Near to Howick Hall is the seaside village of Craster (famed for it’s kippers!). You can walk from Craster to the ruins of Dunstanburgh Castle along the coast. It’s almost 2 miles each way along flat, easy walking on the grass beside the beach, and our 4-year-old managed it just fine with a picnic stop before we headed back. The path is not that buggy-friendly, although a good off-roader would handle it no problem. The view is stunning and it’s a great day out.
Staying Self-Catering in Alnmouth
Alnmouth has plenty of self-catering accommodation, although it does get quite booked up ahead of time. On our October trip, we stayed at St Julian’s, a 2-bedroom holiday apartment in Argyle street. With its own small backyard for storing your wellies and beach gear, and less than a minute’s walk onto the beach, it was ideal for a family holiday. In July 2021 we stayed just outside the village, in the neighbouring hamlet of Bilton.
There’s a small shop to get supplies in the village, and Scott’s deli does fabulous fresh ready meals for takeaway. You’ll also find most main supermarkets in Alnwick, less than 10 minutes away.
Getting to Alnmouth
Alnmouth is really easy to get to, both by car and train. If you’re driving, it’s less than 10 minutes from the A1 at Alnwick and is clearly signposted. It’s also on the East coast main line train route, so whether you’re coming from the north or south, it’s easy to reach.
If you’re visiting for the day, on-street parking is available (when it’s not too busy) or there’s a big public car park between the golf course and the beach, which is signposted shortly after you enter the one-way system in the village. In the busy spring and summer seasons there’s a charge for the car park.

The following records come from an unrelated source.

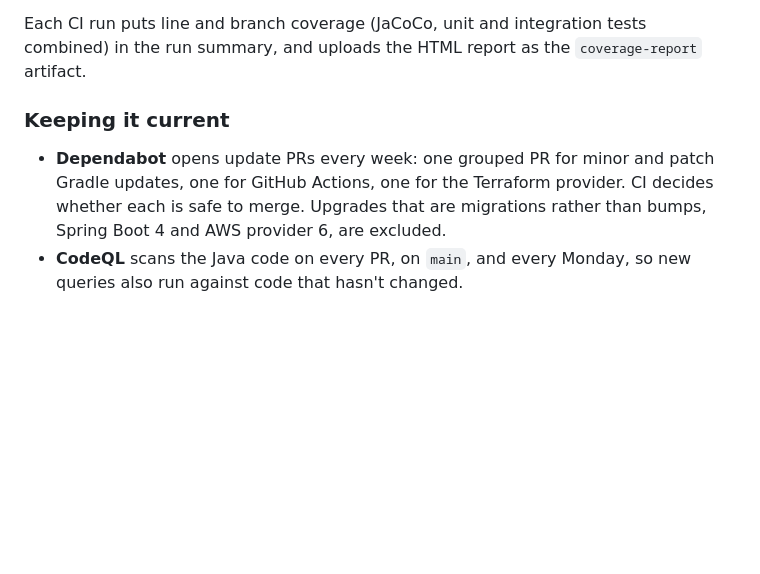
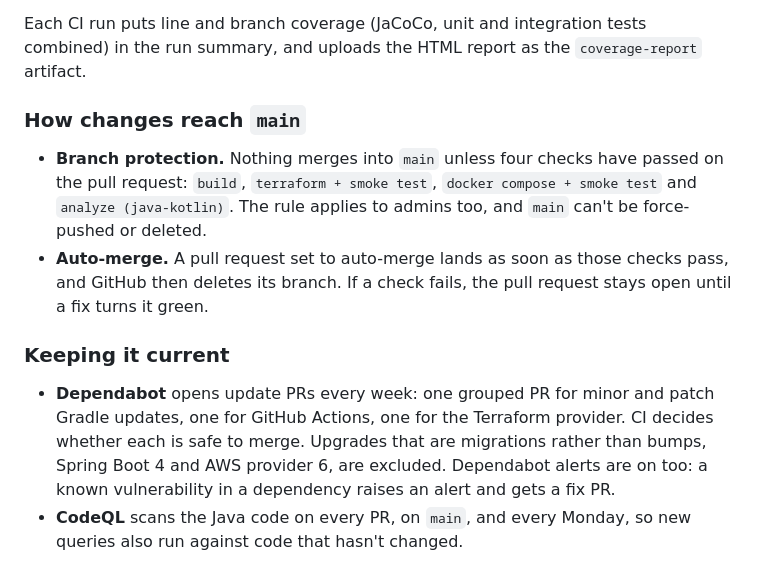
Before and after one commit to LindseyZ1205/video-processing-pipeline, a Markdown page: README.md, the part around the change. GitHub-like rendering; blank space fills up the shorter version.

Commit message:
Document branch protection, auto-merge and Dependabot alerts in the README
Co-Authored-By: Claude Opus 5.5 <noreply@anthropic.com>

```diff
--- a/README.md
+++ b/README.md
@@ -281,11 +281,20 @@ The integration tests need Docker. They run on every push in [GitHub Actions](.g
 Each CI run puts line and branch coverage (JaCoCo, unit and integration tests combined) in the run summary, and
 uploads the HTML report as the `coverage-report` artifact.
 
+### How changes reach `main`
+
+- **Branch protection.** Nothing merges into `main` unless four checks have passed on the pull request: `build`,
+  `terraform + smoke test`, `docker compose + smoke test` and `analyze (java-kotlin)`. The rule applies to admins
+  too, and `main` can't be force-pushed or deleted.
+- **Auto-merge.** A pull request set to auto-merge lands as soon as those checks pass, and GitHub then deletes its
+  branch. If a check fails, the pull request stays open until a fix turns it green.
+
 ### Keeping it current
 
 - **Dependabot** opens update PRs every week: one grouped PR for minor and patch Gradle updates, one for GitHub
   Actions, one for the Terraform provider. CI decides whether each is safe to merge. Upgrades that are migrations
-  rather than bumps, Spring Boot 4 and AWS provider 6, are excluded.
+  rather than bumps, Spring Boot 4 and AWS provider 6, are excluded. Dependabot alerts are on too: a known
+  vulnerability in a dependency raises an alert and gets a fix PR.
 - **CodeQL** scans the Java code on every PR, on `main`, and every Monday, so new queries also run against code
   that hasn't changed.
 
```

I hope this post gives you a good idea of what to expect on a family trip to Alnmouth. If you have any questions, feel free to leave a comment below and I’ll reply!
Leave a Reply